TASK: Please return each entry that follows exactly as written, and keep the pictures out.

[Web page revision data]
/---
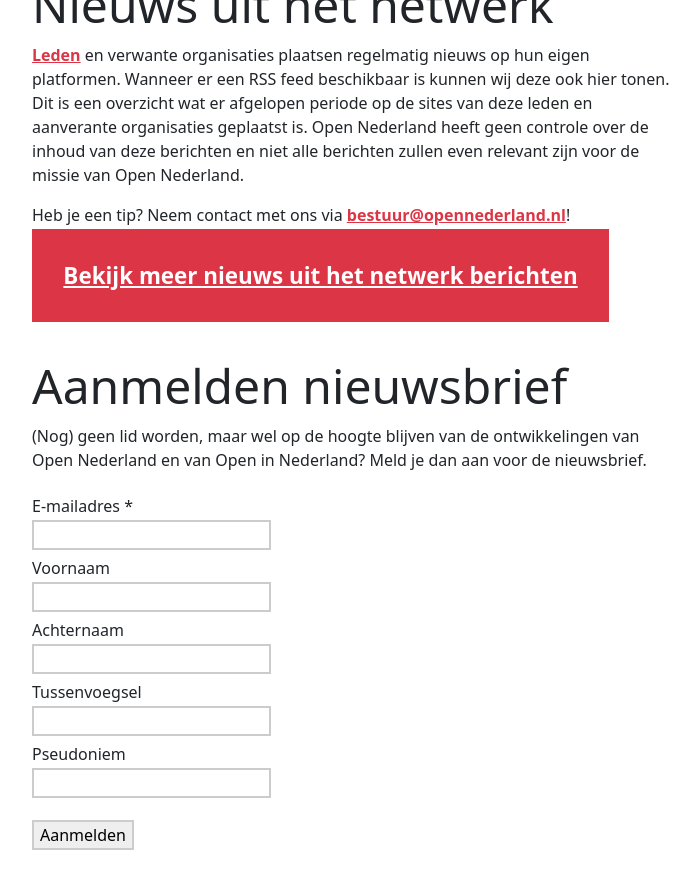
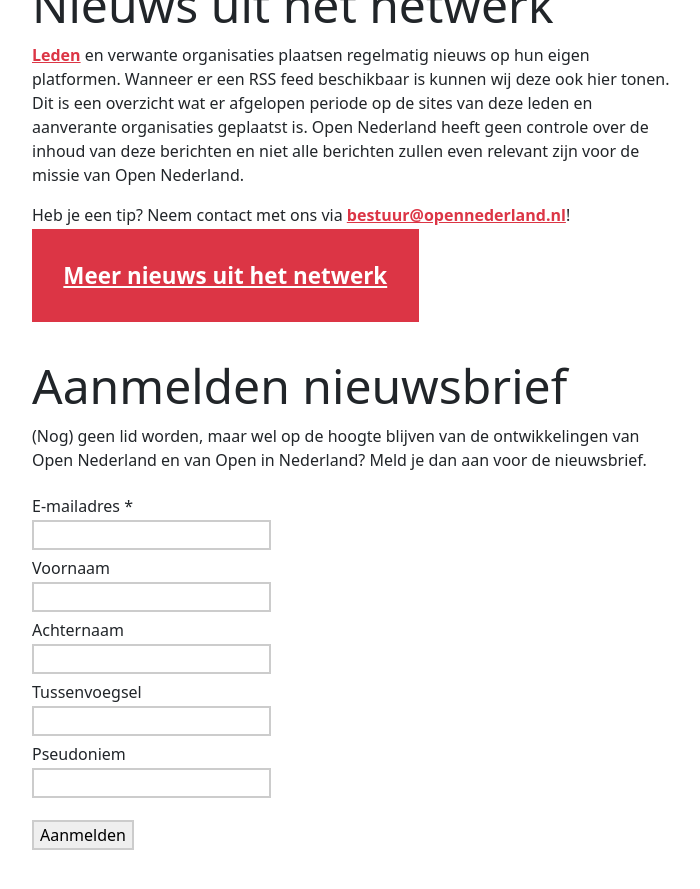
Before and after one commit to opennederland/www.opennederland.nl, a Jekyll site: the page built from index.md, in a window 1280 px wide and 900 px high, scrolled down 2115 px. Shown: the top 889 px of the window, without its empty margins (288-988 px from the left). Built offline with Jekyll 4.4.1, drawn with Linux system fonts in a browser that asks for light colours.

Commit message:
Update index.md

```diff
--- a/index.md
+++ b/index.md
@@ -31,7 +31,7 @@
 {% include nieuwsnetwerk.html limit=3 %}
 
 <div style="padding: 1em 0">
-<a href="{{ "/nieuws-netwerk/" | relative_url }}" class="main-item">Bekijk meer nieuws uit het netwerk berichten</a>
+<a href="{{ "/nieuws-netwerk/" | relative_url }}" class="main-item">Meer nieuws uit het netwerk</a>
 </div>
 
 ## Aanmelden nieuwsbrief
```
\---
TASK SOLUTION:
Before and after one commit to opennederland/www.opennederland.nl, a Jekyll site: the page built from index.md, in a window 1280 px wide and 900 px high, scrolled down 2115 px. Shown: the top 889 px of the window, without its empty margins (288-988 px from the left). Built offline with Jekyll 4.4.1, drawn with Linux system fonts in a browser that asks for light colours.

Commit message:
Update index.md

```diff
--- a/index.md
+++ b/index.md
@@ -31,7 +31,7 @@
 {% include nieuwsnetwerk.html limit=3 %}
 
 <div style="padding: 1em 0">
-<a href="{{ "/nieuws-netwerk/" | relative_url }}" class="main-item">Bekijk meer nieuws uit het netwerk berichten</a>
+<a href="{{ "/nieuws-netwerk/" | relative_url }}" class="main-item">Meer nieuws uit het netwerk</a>
 </div>
 
 ## Aanmelden nieuwsbrief
```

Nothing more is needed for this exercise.